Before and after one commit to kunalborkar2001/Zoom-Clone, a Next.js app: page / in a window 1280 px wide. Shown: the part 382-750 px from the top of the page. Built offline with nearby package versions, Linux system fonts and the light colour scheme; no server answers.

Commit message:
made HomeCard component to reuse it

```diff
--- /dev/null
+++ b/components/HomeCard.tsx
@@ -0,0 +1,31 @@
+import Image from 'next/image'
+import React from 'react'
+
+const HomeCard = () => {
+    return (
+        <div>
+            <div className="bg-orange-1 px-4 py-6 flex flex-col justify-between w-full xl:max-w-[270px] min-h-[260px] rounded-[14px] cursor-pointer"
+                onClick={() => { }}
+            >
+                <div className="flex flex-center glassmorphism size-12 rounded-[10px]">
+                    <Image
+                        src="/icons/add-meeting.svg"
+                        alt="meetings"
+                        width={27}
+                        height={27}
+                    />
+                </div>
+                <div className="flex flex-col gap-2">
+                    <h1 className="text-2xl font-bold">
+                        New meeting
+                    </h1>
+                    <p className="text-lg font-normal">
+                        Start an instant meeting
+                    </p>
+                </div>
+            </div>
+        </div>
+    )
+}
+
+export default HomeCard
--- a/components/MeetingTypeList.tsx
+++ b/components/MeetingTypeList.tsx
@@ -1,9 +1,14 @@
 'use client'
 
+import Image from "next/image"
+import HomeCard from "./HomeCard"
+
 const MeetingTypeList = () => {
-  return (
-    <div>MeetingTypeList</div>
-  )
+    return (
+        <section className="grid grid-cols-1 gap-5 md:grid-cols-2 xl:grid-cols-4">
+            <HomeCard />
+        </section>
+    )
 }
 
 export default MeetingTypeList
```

### DIRECTIONS FOR THIS TASK
Looking only at the listing, say how many lines include "rounded"; reply with the number alone.

### ANSWER BOX
2